[Collected data]
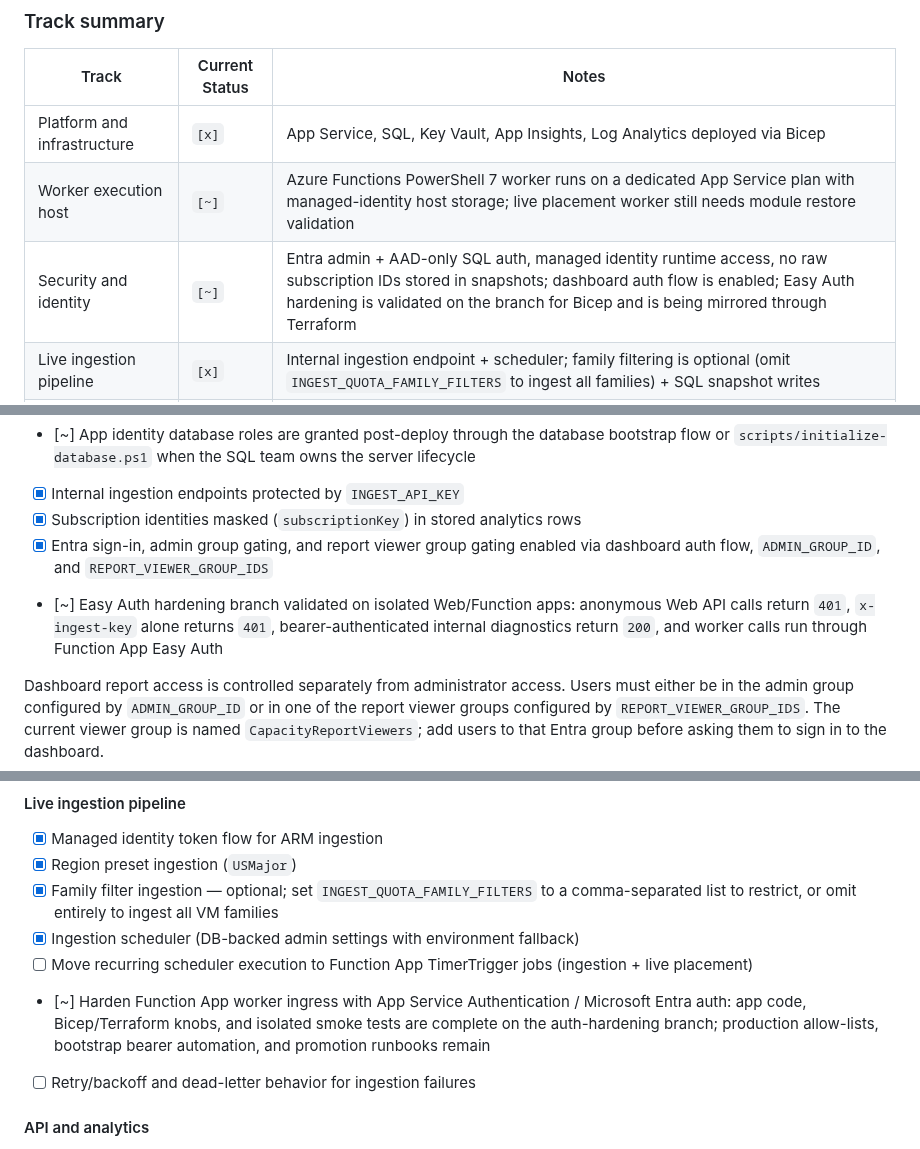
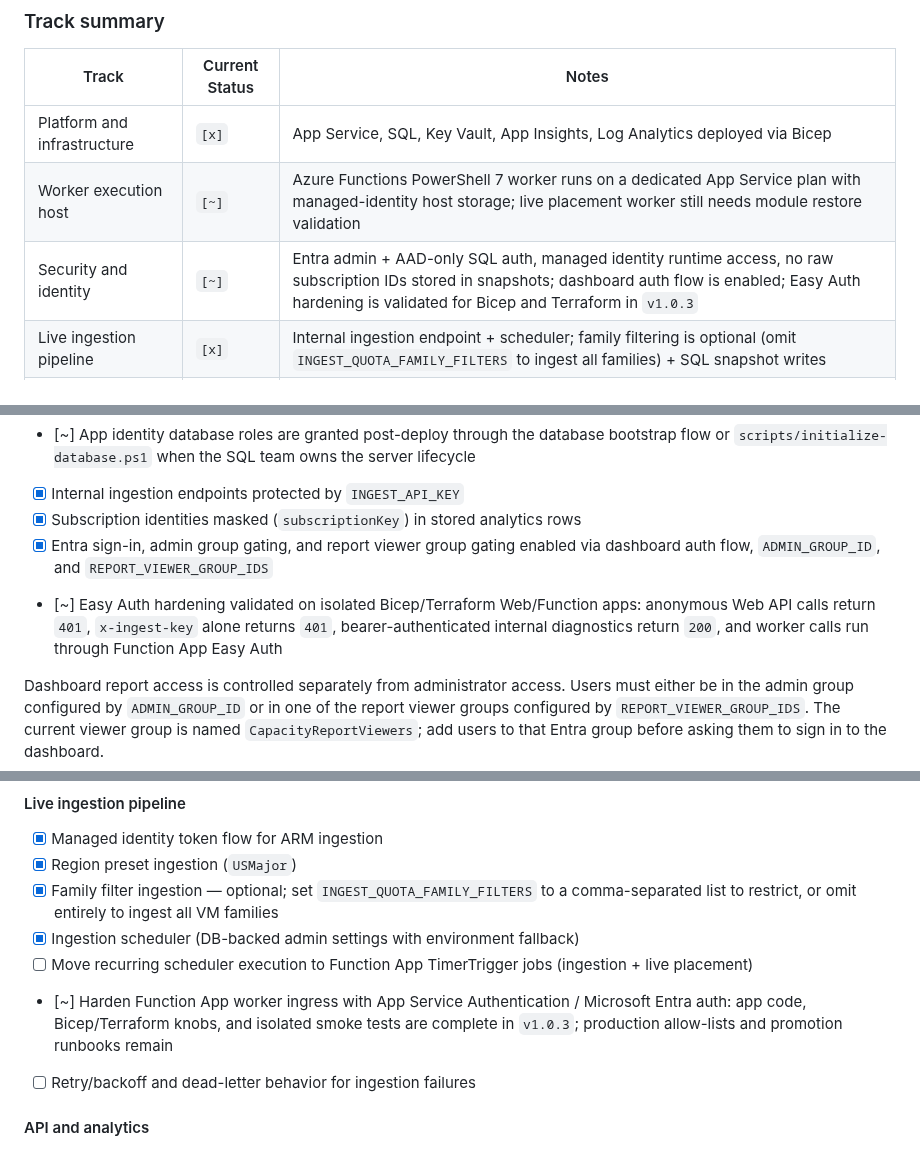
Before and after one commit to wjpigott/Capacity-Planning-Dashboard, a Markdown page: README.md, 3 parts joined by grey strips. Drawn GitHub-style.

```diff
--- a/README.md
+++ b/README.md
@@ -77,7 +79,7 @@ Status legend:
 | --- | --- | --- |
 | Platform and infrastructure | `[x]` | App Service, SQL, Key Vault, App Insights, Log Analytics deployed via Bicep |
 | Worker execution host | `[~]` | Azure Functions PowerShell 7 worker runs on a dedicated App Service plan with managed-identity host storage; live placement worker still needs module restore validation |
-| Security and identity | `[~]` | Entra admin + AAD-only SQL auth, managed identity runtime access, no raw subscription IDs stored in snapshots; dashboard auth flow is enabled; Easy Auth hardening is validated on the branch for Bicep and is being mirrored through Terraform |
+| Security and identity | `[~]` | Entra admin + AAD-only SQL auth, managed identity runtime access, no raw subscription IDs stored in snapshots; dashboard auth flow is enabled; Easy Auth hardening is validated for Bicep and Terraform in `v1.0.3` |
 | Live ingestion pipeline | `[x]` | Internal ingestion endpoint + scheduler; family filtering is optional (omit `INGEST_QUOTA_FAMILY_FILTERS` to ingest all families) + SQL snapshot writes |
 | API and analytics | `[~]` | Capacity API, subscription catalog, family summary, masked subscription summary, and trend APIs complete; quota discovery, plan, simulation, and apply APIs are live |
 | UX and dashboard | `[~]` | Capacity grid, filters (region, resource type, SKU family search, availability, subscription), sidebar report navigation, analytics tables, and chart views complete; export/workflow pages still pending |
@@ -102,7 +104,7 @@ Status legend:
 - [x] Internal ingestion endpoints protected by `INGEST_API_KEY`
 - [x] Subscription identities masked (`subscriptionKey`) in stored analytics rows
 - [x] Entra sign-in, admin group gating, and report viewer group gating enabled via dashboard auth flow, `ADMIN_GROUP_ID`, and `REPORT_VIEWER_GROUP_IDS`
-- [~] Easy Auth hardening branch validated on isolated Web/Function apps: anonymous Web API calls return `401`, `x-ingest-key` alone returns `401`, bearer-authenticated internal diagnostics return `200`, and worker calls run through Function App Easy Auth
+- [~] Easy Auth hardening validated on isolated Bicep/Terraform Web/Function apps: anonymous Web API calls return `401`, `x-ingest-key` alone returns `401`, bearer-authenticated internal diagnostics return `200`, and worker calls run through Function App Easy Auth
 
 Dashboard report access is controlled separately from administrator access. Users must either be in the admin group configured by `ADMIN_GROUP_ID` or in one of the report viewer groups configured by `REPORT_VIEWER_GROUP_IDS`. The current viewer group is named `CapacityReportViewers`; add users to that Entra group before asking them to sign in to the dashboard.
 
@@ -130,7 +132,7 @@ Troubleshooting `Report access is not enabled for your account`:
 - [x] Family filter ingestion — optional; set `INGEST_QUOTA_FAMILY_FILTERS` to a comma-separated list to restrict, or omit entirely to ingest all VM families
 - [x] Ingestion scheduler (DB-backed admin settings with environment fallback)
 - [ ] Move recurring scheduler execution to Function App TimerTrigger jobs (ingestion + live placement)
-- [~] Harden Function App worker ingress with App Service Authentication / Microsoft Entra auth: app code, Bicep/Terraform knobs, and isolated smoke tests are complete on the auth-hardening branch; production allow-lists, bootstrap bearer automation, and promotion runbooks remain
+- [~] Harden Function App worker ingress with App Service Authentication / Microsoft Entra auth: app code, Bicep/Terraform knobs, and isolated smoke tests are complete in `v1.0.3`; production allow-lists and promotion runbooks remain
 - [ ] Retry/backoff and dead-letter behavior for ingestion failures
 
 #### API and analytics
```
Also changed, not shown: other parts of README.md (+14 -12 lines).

INSTRUCTIONS TO FOLLOW:
Gather all lines with the string "omit" from the data.

OUTPUT FOR THIS TASK:
 | Live ingestion pipeline | `[x]` | Internal ingestion endpoint + scheduler; family filtering is optional (omit `INGEST_QUOTA_FAMILY_FILTERS` to ingest all families) + SQL snapshot writes |
 - [x] Family filter ingestion — optional; set `INGEST_QUOTA_FAMILY_FILTERS` to a comma-separated list to restrict, or omit entirely to ingest all VM families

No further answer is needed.